Looking after a baby is very demanding, both physically and psychologically. Mothers with new babies spend a lot of time in a flexed forward and slouched posture while they are feeding, changing, bathing and carrying their baby. Unfortunately at this time the joints of the spine and pelvis are particularly vulnerable to stress and strain due to the effects of pregnancy hormones, which may persist into the postnatal period. Many women may also notice troubles with their wrists, due to the extra strain on them with various babycare activities. Weakness and lengthening of the trunk muscles will contribute to a lack of muscular support of the spine and pelvis, also making it difficult to maintain ideal body posture.
The pelvic floor muscles (PFM) and abdominal muscles are two groups of muscles which are affected by pregnancy and childbirth and will require particular attention postnatally.
The PFM are weakened and stretched during pregnancy and vaginal delivery. Ideally PFM exercises are performed during pregnancy to maintain strength and control and make it easier to start them working again after the birth. Generally PFM exercises can be started within the first 48 hours after the birth. Initially it may be difficult to feel the muscles working, so it is best to aim for gentle contractions held for a short time. Begin practising while lying on your bed on your back or on your side with knees bent. Focus on tightening and gently lifting around your front and back passages, as if trying to prevent passing urine or wind, holding briefly and then relax the muscles. This will help to reduce swelling and bruising. Women who have had a caesarean birth should also practice their PFM exercises regularly.
As well as combining with the deeper abdominal muscles and deep back muscles to help support the trunk, somewhat like an in-built corset, the PFM play an important role in the control of continence and pelvic organ prolapse. If you are concerned that you cannot feel your PFM working or if you are experiencing any of the following:
· Leakage of, or difficulties controlling urine, wind or faeces,
· Vaginal or pelvic heaviness or a lump or bulge in the perineal area,
It is recommended that you seek advice from a Physiotherapist with Post-Graduate qualifications in Continence and Women’s Health for a more detailed assessment of this region and a specific PFM exercise programme.
The abdominal muscles remain stretched for sometime after birth. Many women will experience a rectus abdominis diastasis(RAD) during pregnancy and it is important that this has returned to normal before attempting abdominal crunch-type exercises. It is generally agreed that the abdominal muscles are not strong enough to control the pelvis during this type of exercise for at least 8 weeks, and in the majority of women, even longer. Indeed performing crunches may result in worsening the diastasis.

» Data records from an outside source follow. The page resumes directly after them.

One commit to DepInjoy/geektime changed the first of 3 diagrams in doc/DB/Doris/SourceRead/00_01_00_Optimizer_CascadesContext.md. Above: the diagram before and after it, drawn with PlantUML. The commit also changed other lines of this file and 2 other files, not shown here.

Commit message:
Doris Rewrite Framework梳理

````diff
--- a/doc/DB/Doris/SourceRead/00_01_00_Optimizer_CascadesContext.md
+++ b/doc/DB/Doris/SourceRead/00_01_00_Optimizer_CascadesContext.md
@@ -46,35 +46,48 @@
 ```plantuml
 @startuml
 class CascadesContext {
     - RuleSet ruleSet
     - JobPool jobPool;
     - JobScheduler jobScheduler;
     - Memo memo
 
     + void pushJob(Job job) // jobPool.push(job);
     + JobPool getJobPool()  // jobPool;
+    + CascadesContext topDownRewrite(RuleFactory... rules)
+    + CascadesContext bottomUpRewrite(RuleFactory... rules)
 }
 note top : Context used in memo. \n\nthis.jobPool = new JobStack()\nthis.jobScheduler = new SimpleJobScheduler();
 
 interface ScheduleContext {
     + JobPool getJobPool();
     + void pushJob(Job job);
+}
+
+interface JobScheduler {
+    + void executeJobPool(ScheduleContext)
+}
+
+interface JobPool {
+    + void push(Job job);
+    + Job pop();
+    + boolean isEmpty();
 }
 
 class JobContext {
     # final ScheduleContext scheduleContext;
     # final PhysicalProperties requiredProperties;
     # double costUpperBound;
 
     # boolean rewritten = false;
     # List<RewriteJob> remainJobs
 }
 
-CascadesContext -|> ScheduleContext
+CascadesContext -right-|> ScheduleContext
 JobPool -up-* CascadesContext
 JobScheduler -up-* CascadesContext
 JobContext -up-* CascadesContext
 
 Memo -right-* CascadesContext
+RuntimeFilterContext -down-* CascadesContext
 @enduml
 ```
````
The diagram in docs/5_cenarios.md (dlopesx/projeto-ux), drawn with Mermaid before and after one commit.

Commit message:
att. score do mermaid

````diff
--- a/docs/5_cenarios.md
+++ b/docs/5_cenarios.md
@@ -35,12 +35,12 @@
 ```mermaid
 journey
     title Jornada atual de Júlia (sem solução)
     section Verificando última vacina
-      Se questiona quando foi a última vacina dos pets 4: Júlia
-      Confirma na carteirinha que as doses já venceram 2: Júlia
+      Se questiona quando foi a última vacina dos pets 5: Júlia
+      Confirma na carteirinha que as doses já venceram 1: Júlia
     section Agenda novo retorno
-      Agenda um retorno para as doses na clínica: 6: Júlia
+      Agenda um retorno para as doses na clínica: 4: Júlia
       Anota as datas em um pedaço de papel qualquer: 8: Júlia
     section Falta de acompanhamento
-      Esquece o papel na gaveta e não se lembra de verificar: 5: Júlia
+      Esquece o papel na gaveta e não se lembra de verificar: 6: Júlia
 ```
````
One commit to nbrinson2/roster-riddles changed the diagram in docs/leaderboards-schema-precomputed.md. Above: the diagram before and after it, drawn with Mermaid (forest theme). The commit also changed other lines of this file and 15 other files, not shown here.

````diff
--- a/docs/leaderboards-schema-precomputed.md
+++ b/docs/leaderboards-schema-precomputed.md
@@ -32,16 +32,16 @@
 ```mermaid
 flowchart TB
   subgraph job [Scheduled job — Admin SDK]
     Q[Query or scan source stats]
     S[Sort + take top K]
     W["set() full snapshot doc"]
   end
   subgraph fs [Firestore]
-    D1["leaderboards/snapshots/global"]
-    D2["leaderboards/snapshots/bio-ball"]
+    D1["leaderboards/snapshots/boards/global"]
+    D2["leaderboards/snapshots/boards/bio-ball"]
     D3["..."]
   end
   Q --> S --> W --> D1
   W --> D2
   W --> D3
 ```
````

Learning to correctly work the deeper abdominal muscles with the PFM will assist in:
· Gradually regaining strength in the trunk,
· Reducing a diastasis
· Supporting your spine and pelvic regions.
Use of the real time ultrasound machine can be a useful way of assessing how the well the PFM and lower abdominal muscles are working together in a variety of different positions. This can be particularly helpful further down the track when assessing whether your PFM are strong enough for you to commence any upper abdominal sit-up type exercises.
There is great variability in how women recover their strength and control of this area. Women who have spinal pain or pelvic girdle pain may need to see a Physiotherapist for specific treatment, whereas those women who may be experiencing a more internal pelvic pain, for example during intercourse, are recommended to consult a Physiotherapist with Post-Graduate qualifications in Continence and Women’s Health.
A Post-natal check up with a Physiotherapist with Post-Graduate qualification in Continence and Women’s Health is recommended to make sure that you are on track with your PFM and abdominal rehabilitation. Physiotherapy supervised Pilates is a good way of regaining your strength safely, while focusing on your specific problem areas and ultimately aiming for a total body workout.
FOR FURTHER INFORMATION contact your local Women's Health and Continence Physiotherapist